Edit tracking data
····················

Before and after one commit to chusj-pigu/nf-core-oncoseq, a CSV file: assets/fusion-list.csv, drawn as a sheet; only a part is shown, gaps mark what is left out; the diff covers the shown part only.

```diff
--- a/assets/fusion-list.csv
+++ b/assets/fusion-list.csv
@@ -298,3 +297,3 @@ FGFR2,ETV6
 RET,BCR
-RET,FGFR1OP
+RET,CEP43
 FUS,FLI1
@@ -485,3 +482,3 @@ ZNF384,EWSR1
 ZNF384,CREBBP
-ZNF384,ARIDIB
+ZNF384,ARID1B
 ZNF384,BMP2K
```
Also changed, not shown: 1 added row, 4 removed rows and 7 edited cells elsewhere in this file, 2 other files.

····················

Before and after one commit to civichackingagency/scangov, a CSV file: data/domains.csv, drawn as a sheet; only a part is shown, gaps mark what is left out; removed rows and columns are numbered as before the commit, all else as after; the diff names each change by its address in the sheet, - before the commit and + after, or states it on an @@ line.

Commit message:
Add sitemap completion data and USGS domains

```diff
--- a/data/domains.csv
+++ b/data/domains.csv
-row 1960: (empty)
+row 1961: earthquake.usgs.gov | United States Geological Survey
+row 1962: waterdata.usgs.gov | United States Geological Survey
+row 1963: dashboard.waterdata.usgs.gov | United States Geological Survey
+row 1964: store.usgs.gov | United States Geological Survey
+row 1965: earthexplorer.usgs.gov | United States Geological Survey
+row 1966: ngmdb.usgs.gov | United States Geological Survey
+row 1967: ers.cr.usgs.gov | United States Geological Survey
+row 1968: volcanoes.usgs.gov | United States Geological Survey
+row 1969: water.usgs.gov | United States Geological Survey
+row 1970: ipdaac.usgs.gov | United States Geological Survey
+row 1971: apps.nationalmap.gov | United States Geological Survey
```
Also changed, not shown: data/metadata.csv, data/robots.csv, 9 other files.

····················

> **TASK REQUIREMENTS**
Total the lines of the data that include the word "Survey", and give that total as the sole response.

> **ANSWER AREA**
11